The streets near our office in Xindian were packed this afternoon with people making offerings to mark the impending arrival of Ghost Month. This officially starts tomorrow on the 15th day of the seventh month of the lunar calendar (中元節), upon which all the ghosts and spirits are believed to emerge from hell to haunt the earth.
Ghost Month is a big deal in Taiwan, though not in China. There are a lot of Buddhist and Taoist ceremonies held on the island during this period to appease the ghosts and spirits and show respect to deceased ancestors. It’s considered best to avoid medical procedures, house-moving, swimming, marriages, and other activities because of the increased risk of incurring ill fortune.

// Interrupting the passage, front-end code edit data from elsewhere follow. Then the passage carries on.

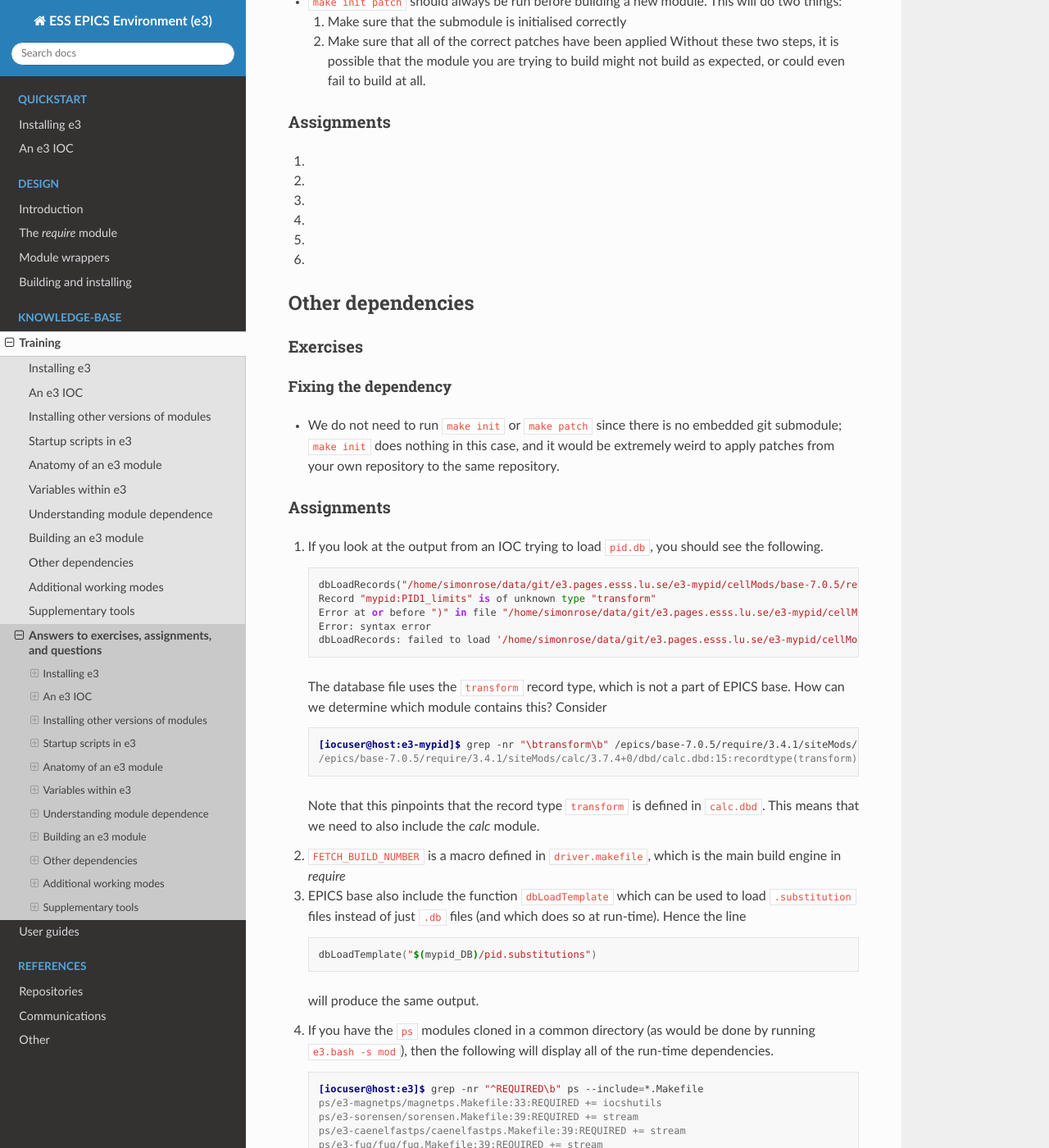
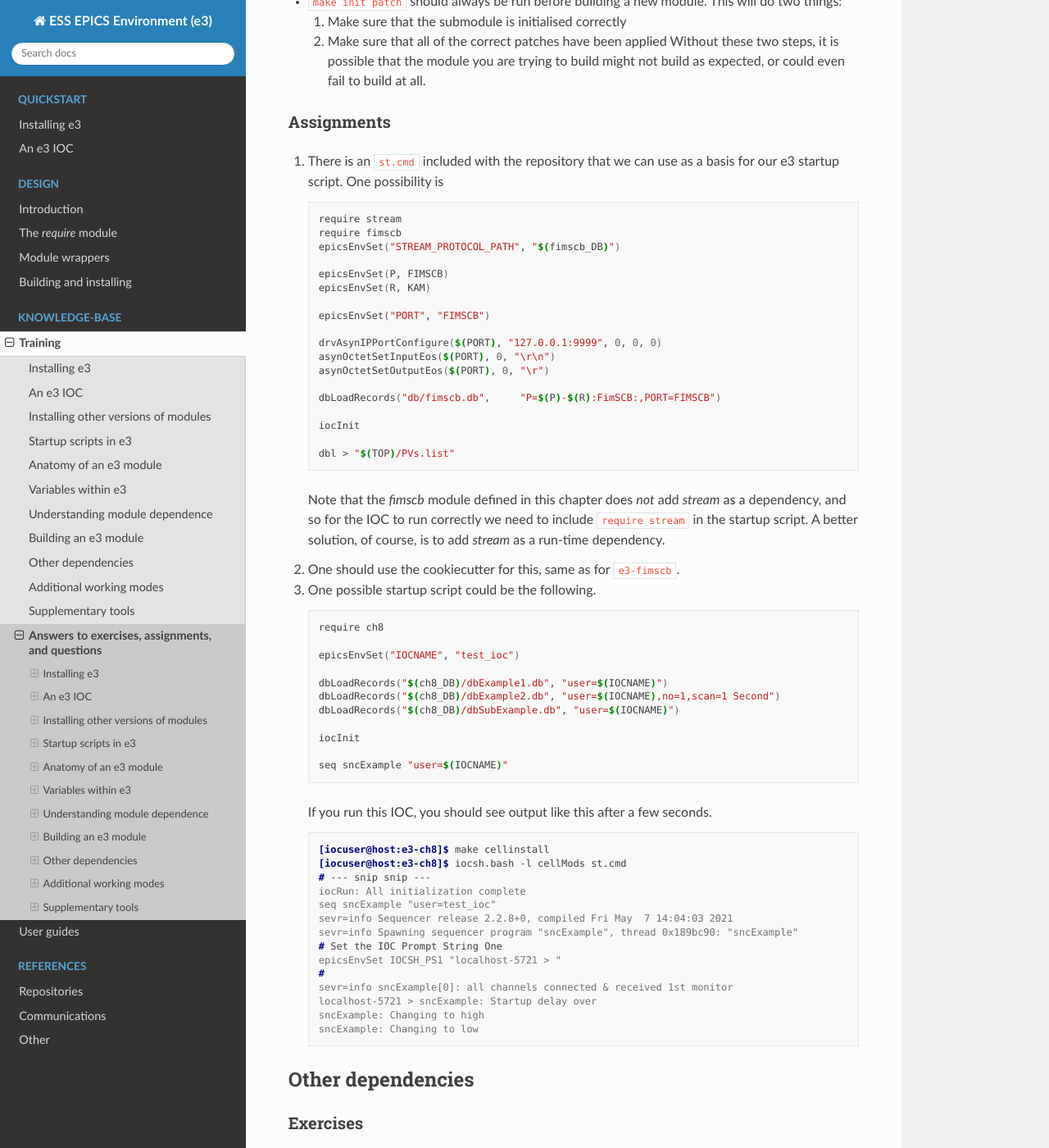
Before and after one commit to ttkorhonen/e3pages, a Sphinx documentation site: the page built from docs/kb/training/workbook/99_exercise_answers.md, in a window 1280 px wide and 1400 px high, scrolled down 14170 px. Shown: the whole window at 82% size. Built offline with Sphinx 7.4.7 and the Read the Docs theme 2.0.0, drawn with Linux system fonts in a browser that asks for light colours.

Commit message:
Added answer to assignments (except assignment 4)

````diff
--- a/docs/kb/training/workbook/99_exercise_answers.md
+++ b/docs/kb/training/workbook/99_exercise_answers.md
@@ -670,12 +670,60 @@ then you can modify a single file in order to update the dependency versions of
   Without these two steps, it is possible that the module you are trying to build might not build as expected, or could even fail to build at all.
 
 ### Assignments
-1.
-2.
-3.
-4.
-5.
-6.
+1. There is an `st.cmd` included with the repository that we can use as a basis for our e3 startup script. One possibility is
+   ```sh
+   require stream
+   require fimscb
+   epicsEnvSet("STREAM_PROTOCOL_PATH", "$(fimscb_DB)")
+
+   epicsEnvSet(P, FIMSCB)
+   epicsEnvSet(R, KAM)
+
+   epicsEnvSet("PORT", "FIMSCB")
+
+   drvAsynIPPortConfigure($(PORT), "127.0.0.1:9999", 0, 0, 0)
+   asynOctetSetInputEos($(PORT), 0, "\r\n")
+   asynOctetSetOutputEos($(PORT), 0, "\r")
+
+   dbLoadRecords("db/fimscb.db",     "P=$(P)-$(R):FimSCB:,PORT=FIMSCB")
+
+   iocInit
+
+   dbl > "$(TOP)/PVs.list"
+   ```
+   Note that the *fimscb* module defined in this chapter does *not* add *stream* as a dependency, and so for the IOC to run correctly we need to include `require stream` in the startup script. A better solution, of course, is to add *stream* as a run-time dependency.
+2. One should use the cookiecutter for this, same as for `e3-fimscb`.
+3. One possible startup script could be the following.
+   ```sh
+   require ch8
+
+   epicsEnvSet("IOCNAME", "test_ioc")
+
+   dbLoadRecords("$(ch8_DB)/dbExample1.db", "user=$(IOCNAME)")
+   dbLoadRecords("$(ch8_DB)/dbExample2.db", "user=$(IOCNAME),no=1,scan=1 Second")
+   dbLoadRecords("$(ch8_DB)/dbSubExample.db", "user=$(IOCNAME)")
+
+   iocInit
+
+   seq sncExample "user=$(IOCNAME)"
+   ```
+   If you run this IOC, you should see output like this after a few seconds.
+   ```console
+   [iocuser@host:e3-ch8]$ make cellinstall
+   [iocuser@host:e3-ch8]$ iocsh.bash -l cellMods st.cmd
+   # --- snip snip ---
+   iocRun: All initialization complete
+   seq sncExample "user=test_ioc"
+   sevr=info Sequencer release 2.2.8+0, compiled Fri May  7 14:04:03 2021
+   sevr=info Spawning sequencer program "sncExample", thread 0x189bc90: "sncExample"
+   # Set the IOC Prompt String One
+   epicsEnvSet IOCSH_PS1 "localhost-5721 > "
+   #
+   sevr=info sncExample[0]: all channels connected & received 1st monitor
+   localhost-5721 > sncExample: Startup delay over
+   sncExample: Changing to high
+   sncExample: Changing to low
+   ```
 
 
 
````
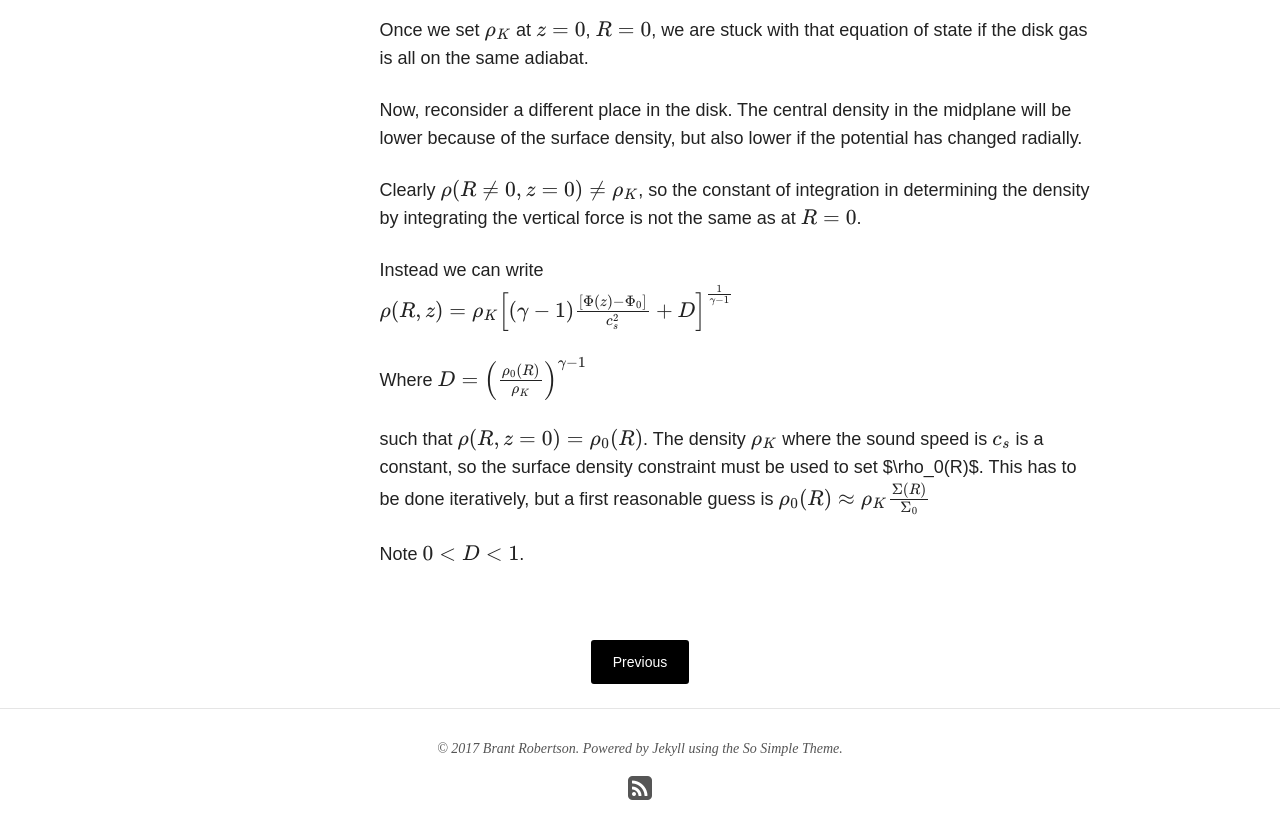
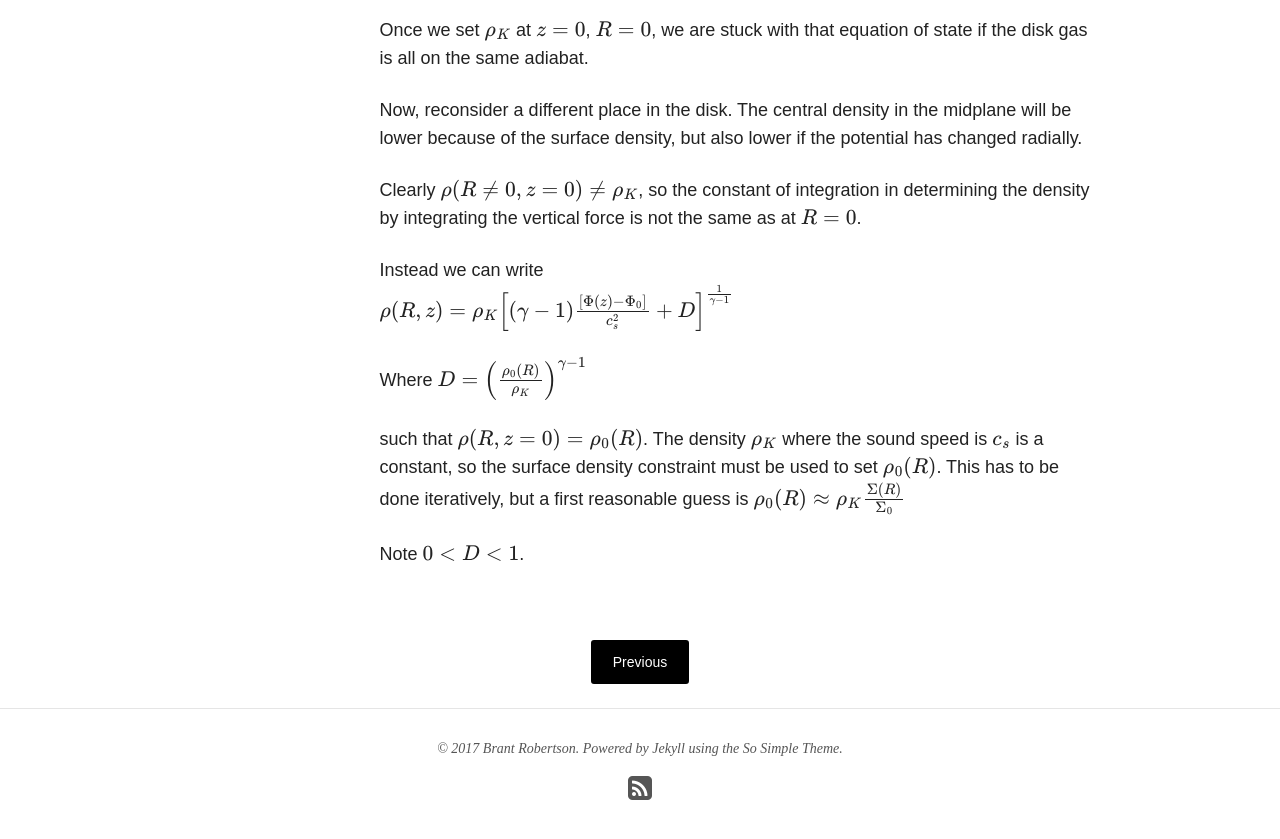
Before and after one commit to brantr/brantr.github.io, a Jekyll site: the page built from _posts/blog/2017-04-12-hydrostatic-balance.md, in a window 1280 px wide and 900 px high, scrolled down 2069 px. Shown: the top 839 px of the window. Built offline with Jekyll 4.4.1, drawn with Linux system fonts in a browser that asks for light colours; nearby versions of some CDN libraries; formulas are drawn with MathJax 3.

Commit message:
Typo corrected.

```diff
--- a/_posts/blog/2017-04-12-hydrostatic-balance.md
+++ b/_posts/blog/2017-04-12-hydrostatic-balance.md
@@ -107,7 +107,7 @@ $$
 
 such that $$\rho(R,z=0) = \rho_0(R)$$.  The density
 $$\rho_K$$ where the sound speed is $$c_s$$ is a constant, so the surface density constraint must
-be used to set $\rho_0(R)$. This has to be done iteratively, but a first reasonable guess is
+be used to set $$\rho_0(R)$$. This has to be done iteratively, but a first reasonable guess is
 $$
 \rho_0(R) \approx \rho_K \frac{\Sigma(R)}{\Sigma_0}
 $$
```
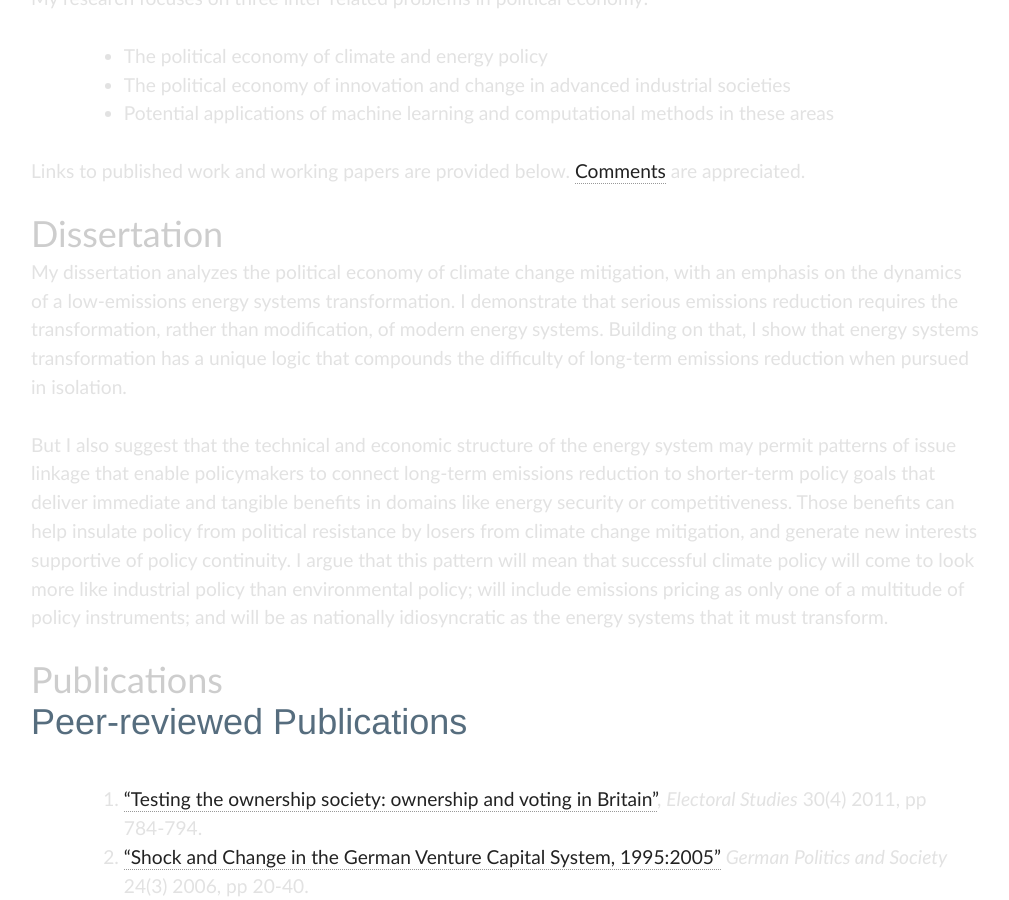
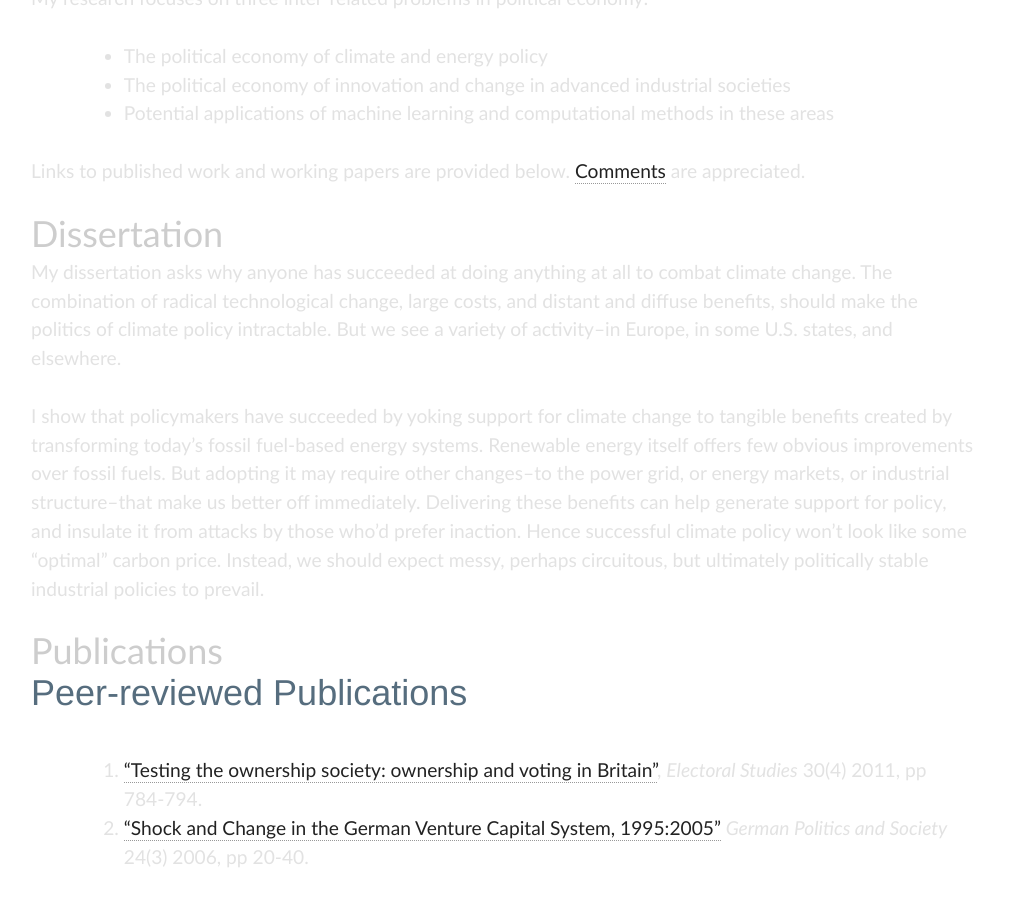
Before and after one commit to markhuberty/markhuberty.github.com, a Jekyll site: the page built from publications.md, in a window 1280 px wide and 900 px high, scrolled down 350 px. Shown: the whole window, without its empty margins (134-1143 px from the left). Built offline with Jekyll 4.4.1, drawn with Linux system fonts in a browser that asks for light colours; some web fonts are replaced; Markdown is read by kramdown in place of the engine named in the settings.

Commit message:
Shorted the dissertation description

```diff
--- a/publications.md
+++ b/publications.md
@@ -21,26 +21,23 @@ Links to published work and working papers are provided below.
 
 ### Dissertation
 
-My dissertation analyzes the political economy of climate change
-mitigation, with an emphasis on the dynamics of a low-emissions energy
-systems transformation. I demonstrate that serious emissions reduction
-requires the transformation, rather than modification, of modern energy
-systems. Building on that, I show that energy systems transformation has
-a unique logic that compounds the difficulty of long-term emissions
-reduction when pursued in isolation.
+My dissertation asks why anyone has succeeded at doing anything at all
+to combat climate change. The combination of radical technological
+change, large costs, and distant and diffuse benefits, should make the
+politics of climate policy intractable. But we see a variety of
+activity--in Europe, in some U.S. states, and elsewhere.
 
-But I also suggest that the technical and economic structure of the
-energy system may permit patterns of issue linkage that enable
-policymakers to connect long-term emissions reduction to shorter-term
-policy goals that deliver immediate and tangible benefits in domains
-like energy security or competitiveness. Those benefits can help
-insulate policy from political resistance by losers from climate change
-mitigation, and generate new interests supportive of policy continuity.
-I argue that this pattern will mean that successful climate policy will
-come to look more like industrial policy than environmental policy; will
-include emissions pricing as only one of a multitude of policy
-instruments; and will be as nationally idiosyncratic as the energy
-systems that it must transform.
+I show that policymakers have succeeded by yoking support for climate
+change to tangible benefits created by transforming today's fossil
+fuel-based energy systems. Renewable energy itself offers few obvious
+improvements over fossil fuels. But adopting it may require other
+changes--to the power grid, or energy markets, or industrial
+structure--that make us better off immediately. Delivering these
+benefits can help generate support for policy, and insulate it from
+attacks by those who'd prefer inaction. Hence successful climate
+policy won't look like some "optimal" carbon price. Instead, we should
+expect messy, perhaps circuitous, but ultimately politically stable
+industrial policies to prevail.
 
 ### Publications
 
```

The next major event in the lunar calendar after Ghost Month draws to a close is Mid-Autumn Festival (中秋節), which takes place on Monday September 24. Moon cakes will no doubt start appearing in abundance in preparation for the celebration of that.
One of the things I most enjoy about living in Taiwan is having the opportunity to experience Chinese traditional culture at first hand – whether it’s looking at the colorful offerings displayed on the streets during festivals or going to the temple with my wife to “baibai” (拜拜) at the weekend.
Nowhere else in the world has this remarkable millennia-old culture been preserved so faithfully and nurtured with such vigor and vibrance. In this rapidly changing world, it provides a pivotal role in linking the past to the present and the future.